* [About this exercise]: Where the word "backend" shows up in the entries below, please copy the whole line.

===== Given entries

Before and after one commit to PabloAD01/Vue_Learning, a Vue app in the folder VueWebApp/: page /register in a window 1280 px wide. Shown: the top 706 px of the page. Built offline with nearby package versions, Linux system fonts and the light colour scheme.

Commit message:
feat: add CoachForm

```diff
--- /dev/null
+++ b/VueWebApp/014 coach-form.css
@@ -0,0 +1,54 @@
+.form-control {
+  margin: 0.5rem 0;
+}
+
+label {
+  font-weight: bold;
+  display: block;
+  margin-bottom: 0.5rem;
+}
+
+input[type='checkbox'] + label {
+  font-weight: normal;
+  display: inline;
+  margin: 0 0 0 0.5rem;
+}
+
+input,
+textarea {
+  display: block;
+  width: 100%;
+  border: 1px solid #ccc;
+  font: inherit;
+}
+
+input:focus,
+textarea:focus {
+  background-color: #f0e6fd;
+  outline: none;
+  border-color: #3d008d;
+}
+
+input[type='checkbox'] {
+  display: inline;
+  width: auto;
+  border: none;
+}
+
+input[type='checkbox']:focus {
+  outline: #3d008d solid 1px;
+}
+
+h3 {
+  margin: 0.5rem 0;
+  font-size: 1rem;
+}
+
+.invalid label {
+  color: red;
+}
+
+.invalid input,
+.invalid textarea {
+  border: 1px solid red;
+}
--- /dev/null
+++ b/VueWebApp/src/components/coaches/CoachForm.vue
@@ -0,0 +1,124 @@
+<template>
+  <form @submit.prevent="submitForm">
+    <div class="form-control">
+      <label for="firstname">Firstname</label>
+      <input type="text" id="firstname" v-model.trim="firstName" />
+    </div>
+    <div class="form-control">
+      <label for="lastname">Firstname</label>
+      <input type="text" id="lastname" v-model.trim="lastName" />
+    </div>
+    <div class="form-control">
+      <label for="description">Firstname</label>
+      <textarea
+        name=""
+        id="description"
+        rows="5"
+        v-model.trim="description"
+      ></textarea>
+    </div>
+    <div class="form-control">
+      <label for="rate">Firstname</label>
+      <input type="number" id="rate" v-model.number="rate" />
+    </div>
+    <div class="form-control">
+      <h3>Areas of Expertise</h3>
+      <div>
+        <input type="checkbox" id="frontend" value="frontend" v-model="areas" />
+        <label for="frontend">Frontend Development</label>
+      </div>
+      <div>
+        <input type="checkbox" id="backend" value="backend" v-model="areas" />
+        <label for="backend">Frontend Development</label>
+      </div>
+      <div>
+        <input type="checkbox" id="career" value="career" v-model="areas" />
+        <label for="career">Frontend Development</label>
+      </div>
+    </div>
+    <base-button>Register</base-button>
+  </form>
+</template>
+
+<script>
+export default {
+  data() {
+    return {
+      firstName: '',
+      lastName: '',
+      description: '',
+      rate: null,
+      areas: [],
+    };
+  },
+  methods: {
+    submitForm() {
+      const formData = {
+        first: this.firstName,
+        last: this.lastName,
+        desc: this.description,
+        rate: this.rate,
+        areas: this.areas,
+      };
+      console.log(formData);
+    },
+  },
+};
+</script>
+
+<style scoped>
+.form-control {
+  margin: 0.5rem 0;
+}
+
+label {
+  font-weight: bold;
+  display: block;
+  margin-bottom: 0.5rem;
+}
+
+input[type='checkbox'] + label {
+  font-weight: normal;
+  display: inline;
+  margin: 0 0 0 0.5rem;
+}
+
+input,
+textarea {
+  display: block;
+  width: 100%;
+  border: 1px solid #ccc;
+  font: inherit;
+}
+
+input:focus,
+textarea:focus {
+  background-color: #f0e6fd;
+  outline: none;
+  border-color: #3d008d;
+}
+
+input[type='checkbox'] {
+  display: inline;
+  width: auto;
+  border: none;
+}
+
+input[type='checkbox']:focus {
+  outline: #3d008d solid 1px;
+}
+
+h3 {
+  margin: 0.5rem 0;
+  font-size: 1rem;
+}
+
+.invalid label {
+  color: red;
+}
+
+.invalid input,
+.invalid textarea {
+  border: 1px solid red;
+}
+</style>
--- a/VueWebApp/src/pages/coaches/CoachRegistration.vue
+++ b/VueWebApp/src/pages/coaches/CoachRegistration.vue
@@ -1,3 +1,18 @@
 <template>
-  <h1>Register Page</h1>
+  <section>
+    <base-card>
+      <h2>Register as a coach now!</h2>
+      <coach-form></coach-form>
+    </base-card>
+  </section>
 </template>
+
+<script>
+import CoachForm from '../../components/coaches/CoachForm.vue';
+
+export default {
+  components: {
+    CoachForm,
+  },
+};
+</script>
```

==========
===== Given entries

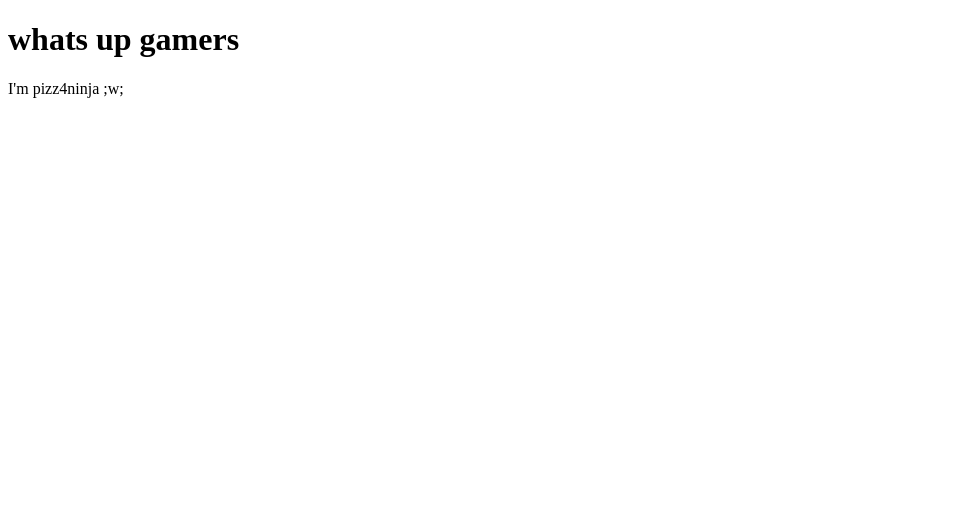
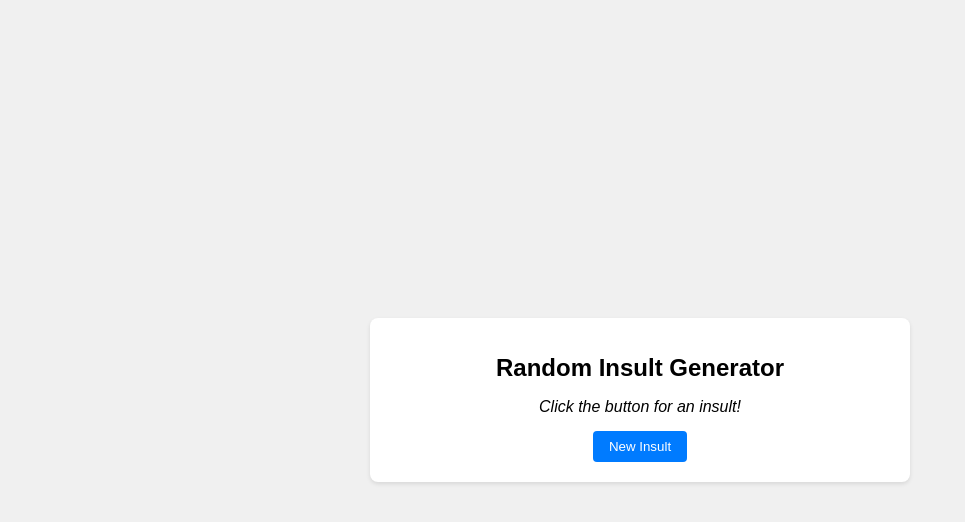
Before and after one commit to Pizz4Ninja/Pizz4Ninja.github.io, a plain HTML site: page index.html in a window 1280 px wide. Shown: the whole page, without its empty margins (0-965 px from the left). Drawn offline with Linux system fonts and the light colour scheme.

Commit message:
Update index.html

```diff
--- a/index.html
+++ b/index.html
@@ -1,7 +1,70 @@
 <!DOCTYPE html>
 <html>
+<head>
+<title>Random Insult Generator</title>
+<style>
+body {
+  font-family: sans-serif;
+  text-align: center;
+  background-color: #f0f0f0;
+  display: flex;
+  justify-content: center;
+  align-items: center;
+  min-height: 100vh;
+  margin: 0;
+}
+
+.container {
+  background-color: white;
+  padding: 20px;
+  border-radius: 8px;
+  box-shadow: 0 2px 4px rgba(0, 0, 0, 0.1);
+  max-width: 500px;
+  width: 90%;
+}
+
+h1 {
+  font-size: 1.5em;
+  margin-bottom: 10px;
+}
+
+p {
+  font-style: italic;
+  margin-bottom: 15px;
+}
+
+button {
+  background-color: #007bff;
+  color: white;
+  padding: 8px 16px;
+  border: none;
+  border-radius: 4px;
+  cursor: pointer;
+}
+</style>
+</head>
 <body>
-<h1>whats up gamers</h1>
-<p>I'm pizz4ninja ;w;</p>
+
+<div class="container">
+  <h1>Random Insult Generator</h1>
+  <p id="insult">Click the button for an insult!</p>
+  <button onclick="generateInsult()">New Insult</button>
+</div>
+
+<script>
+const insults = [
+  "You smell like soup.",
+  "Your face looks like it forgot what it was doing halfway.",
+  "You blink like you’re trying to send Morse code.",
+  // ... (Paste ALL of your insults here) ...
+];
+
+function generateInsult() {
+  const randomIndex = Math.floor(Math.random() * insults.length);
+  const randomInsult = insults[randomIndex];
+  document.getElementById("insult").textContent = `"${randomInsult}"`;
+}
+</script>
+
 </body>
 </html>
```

==========
===== Given entries

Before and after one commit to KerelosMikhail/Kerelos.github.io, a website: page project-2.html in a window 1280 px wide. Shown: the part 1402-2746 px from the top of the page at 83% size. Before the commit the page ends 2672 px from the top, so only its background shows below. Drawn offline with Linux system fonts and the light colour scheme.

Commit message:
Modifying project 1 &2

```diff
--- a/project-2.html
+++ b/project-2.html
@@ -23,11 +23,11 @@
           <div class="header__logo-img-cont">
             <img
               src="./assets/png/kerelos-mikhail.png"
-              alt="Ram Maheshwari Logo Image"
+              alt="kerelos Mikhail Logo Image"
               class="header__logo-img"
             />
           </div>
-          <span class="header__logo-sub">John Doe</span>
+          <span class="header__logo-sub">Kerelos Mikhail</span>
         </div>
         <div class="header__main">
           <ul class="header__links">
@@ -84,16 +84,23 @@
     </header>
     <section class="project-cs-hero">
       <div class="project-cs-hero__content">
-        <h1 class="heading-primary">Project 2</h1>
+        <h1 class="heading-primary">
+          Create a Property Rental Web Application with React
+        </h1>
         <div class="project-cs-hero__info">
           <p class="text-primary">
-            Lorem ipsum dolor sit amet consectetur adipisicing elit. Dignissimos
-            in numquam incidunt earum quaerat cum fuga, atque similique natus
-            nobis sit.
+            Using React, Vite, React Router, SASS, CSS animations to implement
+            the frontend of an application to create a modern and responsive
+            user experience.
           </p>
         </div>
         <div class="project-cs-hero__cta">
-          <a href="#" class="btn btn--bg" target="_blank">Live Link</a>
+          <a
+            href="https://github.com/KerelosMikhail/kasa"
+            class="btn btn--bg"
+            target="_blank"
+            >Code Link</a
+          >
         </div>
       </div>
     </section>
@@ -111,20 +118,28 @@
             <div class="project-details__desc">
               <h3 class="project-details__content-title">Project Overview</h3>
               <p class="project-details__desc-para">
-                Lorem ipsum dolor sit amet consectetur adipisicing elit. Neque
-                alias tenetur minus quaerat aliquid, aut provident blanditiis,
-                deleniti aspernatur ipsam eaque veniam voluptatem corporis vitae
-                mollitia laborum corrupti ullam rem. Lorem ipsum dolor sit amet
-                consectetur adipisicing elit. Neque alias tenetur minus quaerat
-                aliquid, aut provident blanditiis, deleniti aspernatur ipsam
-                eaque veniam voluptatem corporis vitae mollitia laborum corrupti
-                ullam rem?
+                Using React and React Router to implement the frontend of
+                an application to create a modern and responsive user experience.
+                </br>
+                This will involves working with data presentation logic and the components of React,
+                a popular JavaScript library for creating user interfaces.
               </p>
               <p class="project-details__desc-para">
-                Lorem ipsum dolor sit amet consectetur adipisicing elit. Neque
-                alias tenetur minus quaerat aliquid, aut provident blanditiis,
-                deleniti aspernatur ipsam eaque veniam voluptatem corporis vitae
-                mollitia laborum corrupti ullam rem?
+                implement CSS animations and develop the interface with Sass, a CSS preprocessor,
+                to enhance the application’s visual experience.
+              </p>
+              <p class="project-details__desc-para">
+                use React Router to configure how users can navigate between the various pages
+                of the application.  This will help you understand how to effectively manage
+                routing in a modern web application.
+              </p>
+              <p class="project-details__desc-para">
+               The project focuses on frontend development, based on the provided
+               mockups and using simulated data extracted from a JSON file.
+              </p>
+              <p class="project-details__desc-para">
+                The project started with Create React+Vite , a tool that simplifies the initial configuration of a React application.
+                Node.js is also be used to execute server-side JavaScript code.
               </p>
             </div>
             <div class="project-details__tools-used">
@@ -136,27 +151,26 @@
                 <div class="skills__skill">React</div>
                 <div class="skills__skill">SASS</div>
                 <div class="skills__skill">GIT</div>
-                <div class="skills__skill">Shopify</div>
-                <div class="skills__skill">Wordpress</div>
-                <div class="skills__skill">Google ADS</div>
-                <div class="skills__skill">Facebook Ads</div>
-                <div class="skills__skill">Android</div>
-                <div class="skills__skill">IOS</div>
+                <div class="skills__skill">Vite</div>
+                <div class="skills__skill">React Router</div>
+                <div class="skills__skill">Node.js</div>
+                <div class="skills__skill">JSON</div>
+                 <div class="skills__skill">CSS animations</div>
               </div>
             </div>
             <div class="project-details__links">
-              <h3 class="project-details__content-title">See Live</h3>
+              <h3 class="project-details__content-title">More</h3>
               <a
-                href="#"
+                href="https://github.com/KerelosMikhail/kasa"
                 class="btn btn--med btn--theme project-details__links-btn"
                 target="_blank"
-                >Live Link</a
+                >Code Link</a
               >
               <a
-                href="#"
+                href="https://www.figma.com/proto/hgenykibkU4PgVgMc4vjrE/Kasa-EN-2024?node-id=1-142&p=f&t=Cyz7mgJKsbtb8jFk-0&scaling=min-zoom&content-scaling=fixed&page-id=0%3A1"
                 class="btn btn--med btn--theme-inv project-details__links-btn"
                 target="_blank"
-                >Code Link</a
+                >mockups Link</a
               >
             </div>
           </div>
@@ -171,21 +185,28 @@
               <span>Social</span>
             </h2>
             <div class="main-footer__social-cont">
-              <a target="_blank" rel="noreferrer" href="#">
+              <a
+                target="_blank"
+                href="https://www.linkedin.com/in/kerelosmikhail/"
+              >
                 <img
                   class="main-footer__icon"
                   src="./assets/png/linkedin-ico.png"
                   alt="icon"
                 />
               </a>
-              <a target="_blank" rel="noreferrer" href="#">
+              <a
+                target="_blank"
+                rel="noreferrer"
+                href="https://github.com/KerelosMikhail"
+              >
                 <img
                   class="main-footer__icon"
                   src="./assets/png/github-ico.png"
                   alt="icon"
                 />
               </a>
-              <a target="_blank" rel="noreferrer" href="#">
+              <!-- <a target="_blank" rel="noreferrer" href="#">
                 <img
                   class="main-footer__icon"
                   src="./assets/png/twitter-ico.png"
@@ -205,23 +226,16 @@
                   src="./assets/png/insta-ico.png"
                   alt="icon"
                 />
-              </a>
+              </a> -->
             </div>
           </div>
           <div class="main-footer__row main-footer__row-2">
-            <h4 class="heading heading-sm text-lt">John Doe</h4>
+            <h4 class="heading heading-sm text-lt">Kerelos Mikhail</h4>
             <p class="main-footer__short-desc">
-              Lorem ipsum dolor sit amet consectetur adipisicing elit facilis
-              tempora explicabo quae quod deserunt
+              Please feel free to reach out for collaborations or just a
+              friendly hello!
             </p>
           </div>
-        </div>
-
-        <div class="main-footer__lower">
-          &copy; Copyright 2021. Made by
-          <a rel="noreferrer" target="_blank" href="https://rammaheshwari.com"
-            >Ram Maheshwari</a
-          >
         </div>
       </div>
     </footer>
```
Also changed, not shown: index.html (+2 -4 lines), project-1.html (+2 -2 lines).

==========

* [Output]:
+        <input type="checkbox" id="backend" value="backend" v-model="areas" />
+        <label for="backend">Frontend Development</label>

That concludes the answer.